“It’s too much, too loud, too long and too (much) light,” said Jerry Wilding, who is concerned about the size of the venue, the size of crowds, noise pollution, light pollution and other issues.

Wilding said he doesn’t find it fair that the burden of proof should be on the opponents to show why the project is flawed. He said Muckler should pay for a Highway OO study.

He also said the highway is windy and dangerous and added cars would only increase problems.

Other neighbors agreed. Several people spoke out about potential drunk wedding guests causing crashes on the road.

One resident, Judith Landvatter, said she spoke with MoDOT Area Engineer Judy Wagner about Highway OO.

Landvatter said she was told there was no money in the budget to add shoulders, a turn lane or make any other improvements.

Other opponents focused on property values. Three members of the Kerr family said the venue would dramatically impact property value.

Robert Kerr said appraisers found that his sons could lose more than $100,000 in property value if the venue was built.

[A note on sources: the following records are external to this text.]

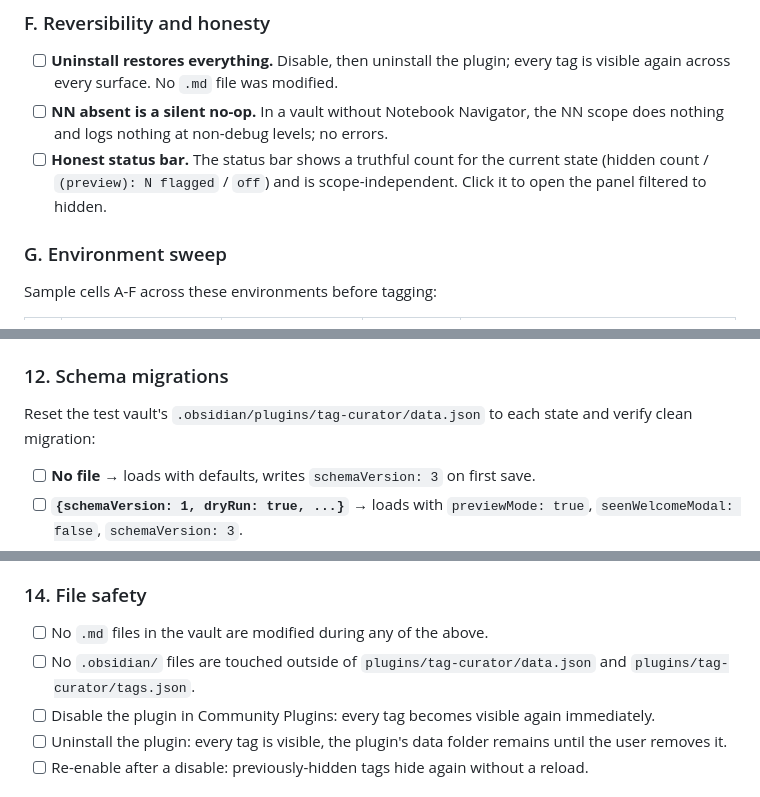
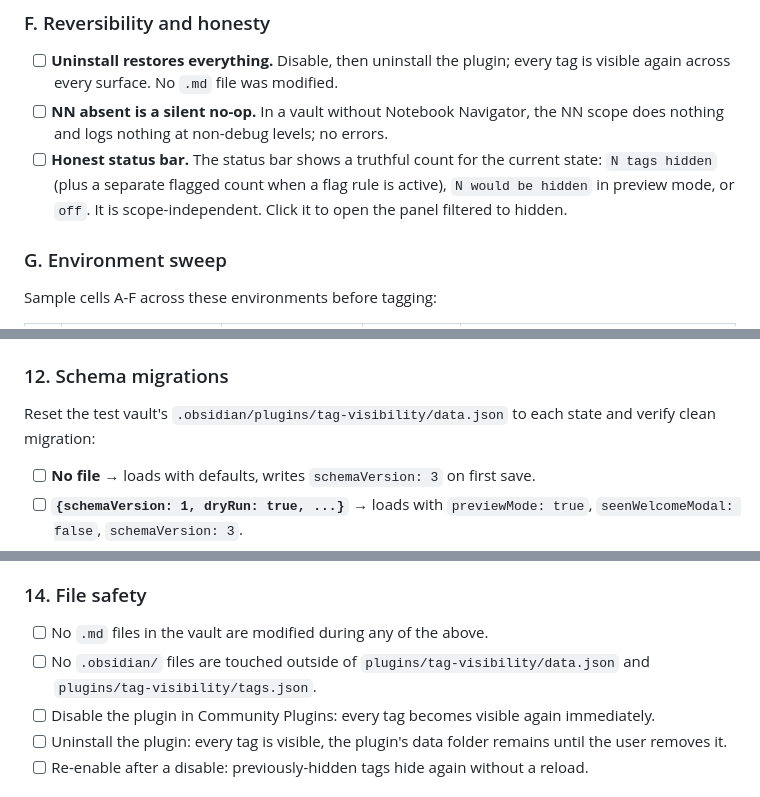
Before and after one commit to prisant-labs/obsidian-tag-curator, a Markdown page: docs/TESTING.md, 3 parts joined by grey strips. Rendered like a GitHub page.

```diff
--- a/docs/TESTING.md
+++ b/docs/TESTING.md
@@ -71,7 +71,7 @@ Hiding a tag should, by default, hide it consistently across all four scopes. Co
 
 - [ ] **Uninstall restores everything.** Disable, then uninstall the plugin; every tag is visible again across every surface. No `.md` file was modified.
 - [ ] **NN absent is a silent no-op.** In a vault without Notebook Navigator, the NN scope does nothing and logs nothing at non-debug levels; no errors.
-- [ ] **Honest status bar.** The status bar shows a truthful count for the current state (hidden count / `(preview): N flagged` / `off`) and is scope-independent. Click it to open the panel filtered to hidden.
+- [ ] **Honest status bar.** The status bar shows a truthful count for the current state: `N tags hidden` (plus a separate flagged count when a flag rule is active), `N would be hidden` in preview mode, or `off`. It is scope-independent. Click it to open the panel filtered to hidden.
 
 ### G. Environment sweep
 
@@ -217,7 +221,7 @@ In both hosts:
 
 ### 12. Schema migrations
 
-Reset the test vault's `.obsidian/plugins/tag-curator/data.json` to each state and verify clean migration:
+Reset the test vault's `.obsidian/plugins/tag-visibility/data.json` to each state and verify clean migration:
 
 - [ ] **No file** → loads with defaults, writes `schemaVersion: 3` on first save.
 - [ ] **`{schemaVersion: 1, dryRun: true, ...}`** → loads with `previewMode: true`, `seenWelcomeModal: false`, `schemaVersion: 3`.
@@ -236,7 +240,7 @@ Only relevant if Tag Wrangler is installed in the test vault.
 ### 14. File safety
 
 - [ ] No `.md` files in the vault are modified during any of the above.
-- [ ] No `.obsidian/` files are touched outside of `plugins/tag-curator/data.json` and `plugins/tag-curator/tags.json`.
+- [ ] No `.obsidian/` files are touched outside of `plugins/tag-visibility/data.json` and `plugins/tag-visibility/tags.json`.
 - [ ] Disable the plugin in Community Plugins: every tag becomes visible again immediately.
 - [ ] Uninstall the plugin: every tag is visible, the plugin's data folder remains until the user removes it.
 - [ ] Re-enable after a disable: previously-hidden tags hide again without a reload.
```
Also changed, not shown: other parts of docs/TESTING.md (+14 -10 lines).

Other complaints focused on environmental damage, water runoff and green space destruction.


After more than two hours of testimony, the board didn’t spend much time discussing the application. Traditionally, when a permit faces opposition, the board sends the issue to its review committee.

The only real decision was how long to leave the file open. The board decided two weeks was enough time and then sent it to the review committee.

The review committee meets Friday, April 7, at 8:30 a.m. at County Government Center, Union.

After review, the plan board is scheduled to vote on the CUP at its April 18 meeting.